_Brief:_ Entries follow. Give back exactly the lines starting at the one containing "DB --> STRAT" and ending at the one containing "classDef backfill fill:#fce4ec,stroke:#c2185b", and no other lines.

Structured diff data

--------------------------------

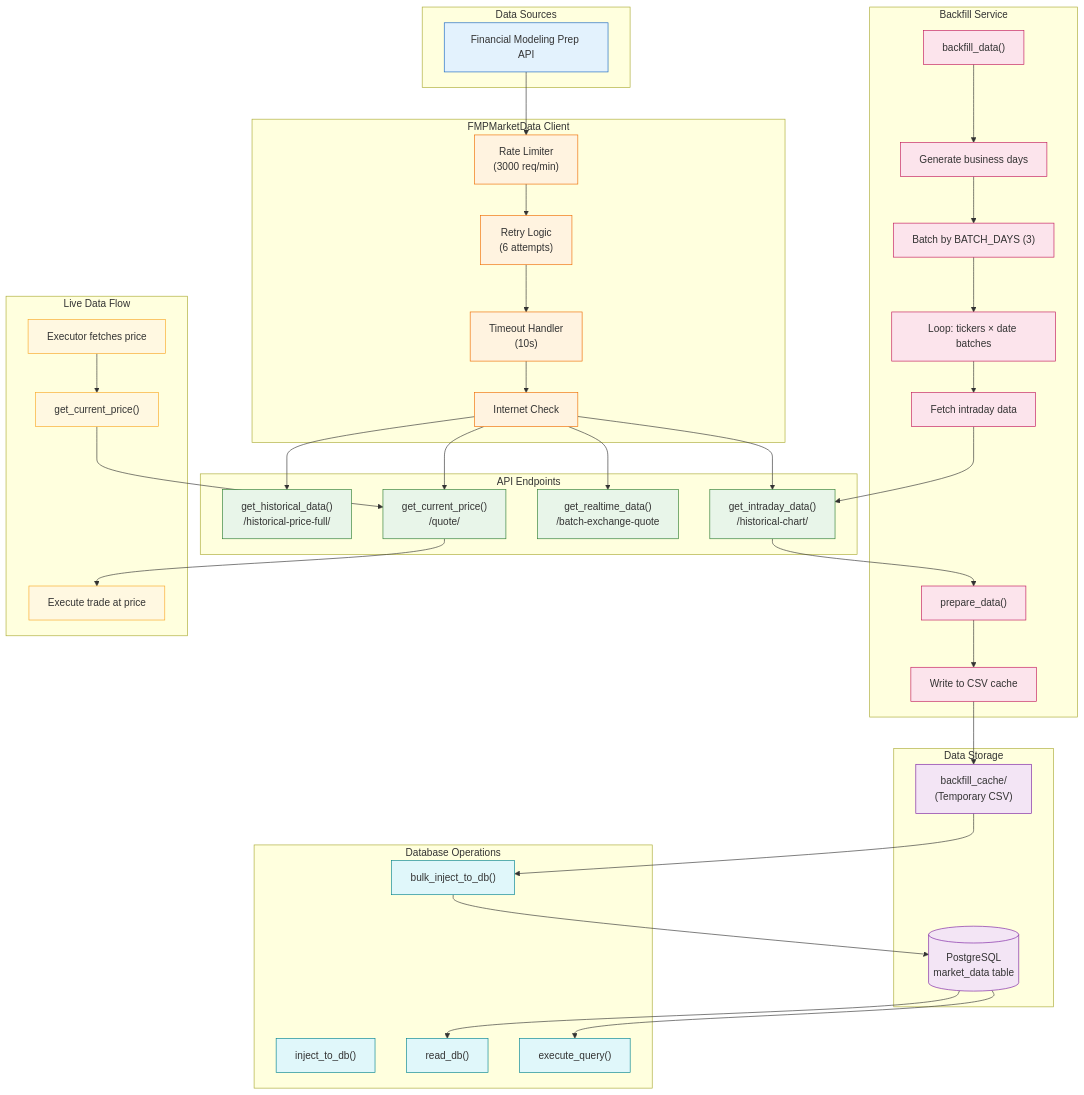
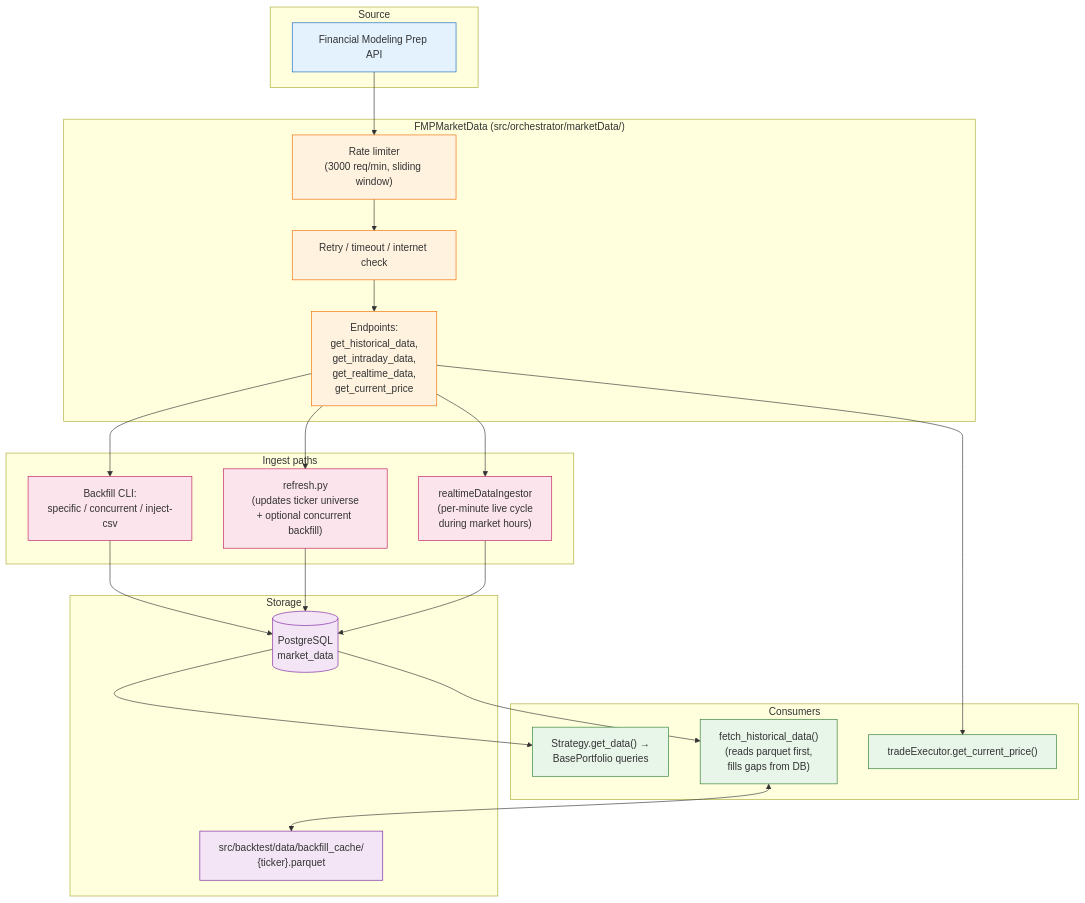
One commit to Animalliketree/MQSMaster changed the first of 6 diagrams in docs/workflows/data-pipeline.md. Above: the diagram before and after it, drawn with Mermaid. The commit also changed other lines of this file and 7 other files, not shown here.

````diff
--- a/docs/workflows/data-pipeline.md
+++ b/docs/workflows/data-pipeline.md
@@ -5,98 +13,56 @@
 ```mermaid
 flowchart TD
-    subgraph Sources["Data Sources"]
-        FMP_API["Financial Modeling Prep API"]
+    subgraph Source["Source"]
+        FMP["Financial Modeling Prep API"]
     end
 
-    subgraph FMPClient["FMPMarketData Client"]
-        RATE_LIMIT["Rate Limiter<br/>(3000 req/min)"]
-        RETRY["Retry Logic<br/>(6 attempts)"]
-        TIMEOUT["Timeout Handler<br/>(10s)"]
-        INTERNET["Internet Check"]
+    subgraph Client["FMPMarketData (src/orchestrator/marketData/)"]
+        RL["Rate limiter<br/>(3000 req/min, sliding window)"]
+        RT["Retry / timeout / internet check"]
+        EP["Endpoints:<br/>get_historical_data,<br/>get_intraday_data,<br/>get_realtime_data,<br/>get_current_price"]
     end
 
-    subgraph Endpoints["API Endpoints"]
-        HISTORICAL["get_historical_data()<br/>/historical-price-full/"]
-        INTRADAY["get_intraday_data()<br/>/historical-chart/"]
-        REALTIME["get_realtime_data()<br/>/batch-exchange-quote"]
-        QUOTE["get_current_price()<br/>/quote/"]
+    subgraph Ingest["Ingest paths"]
+        BF["Backfill CLI:<br/>specific / concurrent / inject-csv"]
+        REFRESH["refresh.py<br/>(updates ticker universe<br/>+ optional concurrent backfill)"]
+        RTI["realtimeDataIngestor<br/>(per-minute live cycle<br/>during market hours)"]
     end
 
-    subgraph Backfill["Backfill Service"]
-        BF_START["backfill_data()"]
-        BF_DATES["Generate business days"]
-        BF_BATCH["Batch by BATCH_DAYS (3)"]
-        BF_LOOP["Loop: tickers × date batches"]
-        BF_FETCH["Fetch intraday data"]
-        BF_PREP["prepare_data()"]
-        BF_CACHE["Write to CSV cache"]
+    subgraph Storage["Storage"]
+        DB[(PostgreSQL<br/>market_data)]
+        PARQUET["src/backtest/data/backfill_cache/<br/>{ticker}.parquet"]
     end
 
-    subgraph Storage["Data Storage"]
-        CACHE["backfill_cache/<br/>(Temporary CSV)"]
-        DB[(PostgreSQL<br/>market_data table)]
+    subgraph Consumers["Consumers"]
+        STRAT["Strategy.get_data() →<br/>BasePortfolio queries"]
+        EXEC["tradeExecutor.get_current_price()"]
+        BTUTILS["fetch_historical_data()<br/>(reads parquet first,<br/>fills gaps from DB)"]
     end
 
-    subgraph DBOps["Database Operations"]
-        INJECT["inject_to_db()"]
-        BULK["bulk_inject_to_db()"]
-        READ["read_db()"]
-        QUERY["execute_query()"]
-    end
+    FMP --> RL --> RT --> EP
 
-    subgraph LiveData["Live Data Flow"]
-        LIVE_FETCH["Executor fetches price"]
-        LIVE_QUOTE["get_current_price()"]
-        LIVE_EXEC["Execute trade at price"]
-    end
+    EP --> BF
+    EP --> REFRESH
+    EP --> RTI
+    EP --> EXEC
 
-    %% FMP Client flow
-    FMP_API --> RATE_LIMIT
-    RATE_LIMIT --> RETRY
-    RETRY --> TIMEOUT
-    TIMEOUT --> INTERNET
+    BF --> DB
+    REFRESH --> DB
+    RTI --> DB
 
-    %% Endpoints
-    INTERNET --> HISTORICAL
-    INTERNET --> INTRADAY
-    INTERNET --> REALTIME
-    INTERNET --> QUOTE
+    DB --> STRAT
+    DB --> BTUTILS
+    BTUTILS <--> PARQUET
 
-    %% Backfill flow
-    BF_START --> BF_DATES
-    BF_DATES --> BF_BATCH
-    BF_BATCH --> BF_LOOP
-    BF_LOOP --> BF_FETCH
-    BF_FETCH --> INTRADAY
-    INTRADAY --> BF_PREP
-    BF_PREP --> BF_CACHE
-    BF_CACHE --> CACHE
-    CACHE --> BULK
-    BULK --> DB
-
-    %% Live data flow
-    LIVE_FETCH --> LIVE_QUOTE
-    LIVE_QUOTE --> QUOTE
-    QUOTE --> LIVE_EXEC
-
-    %% DB reads
-    DB --> READ
-    DB --> QUERY
-
-    %% Styling
     classDef source fill:#e3f2fd,stroke:#1565c0
     classDef client fill:#fff3e0,stroke:#ef6c00
-    classDef endpoint fill:#e8f5e9,stroke:#2e7d32
-    classDef backfill fill:#fce4ec,stroke:#c2185b
+    classDef ingest fill:#fce4ec,stroke:#c2185b
     classDef storage fill:#f3e5f5,stroke:#7b1fa2
-    classDef dbops fill:#e0f7fa,stroke:#00838f
-    classDef live fill:#fff8e1,stroke:#f9a825
+    classDef consumer fill:#e8f5e9,stroke:#2e7d32
 
-    class FMP_API source
-    class RATE_LIMIT,RETRY,TIMEOUT,INTERNET client
-    class HISTORICAL,INTRADAY,REALTIME,QUOTE endpoint
-    class BF_START,BF_DATES,BF_BATCH,BF_LOOP,BF_FETCH,BF_PREP,BF_CACHE backfill
-    class CACHE,DB storage
-    class INJECT,BULK,READ,QUERY dbops
-    class LIVE_FETCH,LIVE_QUOTE,LIVE_EXEC live
+    class FMP source
+    class RL,RT,EP client
+    class BF,REFRESH,RTI ingest
+    class DB,PARQUET storage
+    class STRAT,EXEC,BTUTILS consumer
 ```
````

--------------------------------

_Your response:_
+    DB --> STRAT
+    DB --> BTUTILS
+    BTUTILS <--> PARQUET
 
-    %% Backfill flow
-    BF_START --> BF_DATES
-    BF_DATES --> BF_BATCH
-    BF_BATCH --> BF_LOOP
-    BF_LOOP --> BF_FETCH
-    BF_FETCH --> INTRADAY
-    INTRADAY --> BF_PREP
-    BF_PREP --> BF_CACHE
-    BF_CACHE --> CACHE
-    CACHE --> BULK
-    BULK --> DB
-
-    %% Live data flow
-    LIVE_FETCH --> LIVE_QUOTE
-    LIVE_QUOTE --> QUOTE
-    QUOTE --> LIVE_EXEC
-
-    %% DB reads
-    DB --> READ
-    DB --> QUERY
-
-    %% Styling
     classDef source fill:#e3f2fd,stroke:#1565c0
     classDef client fill:#fff3e0,stroke:#ef6c00
-    classDef endpoint fill:#e8f5e9,stroke:#2e7d32
-    classDef backfill fill:#fce4ec,stroke:#c2185b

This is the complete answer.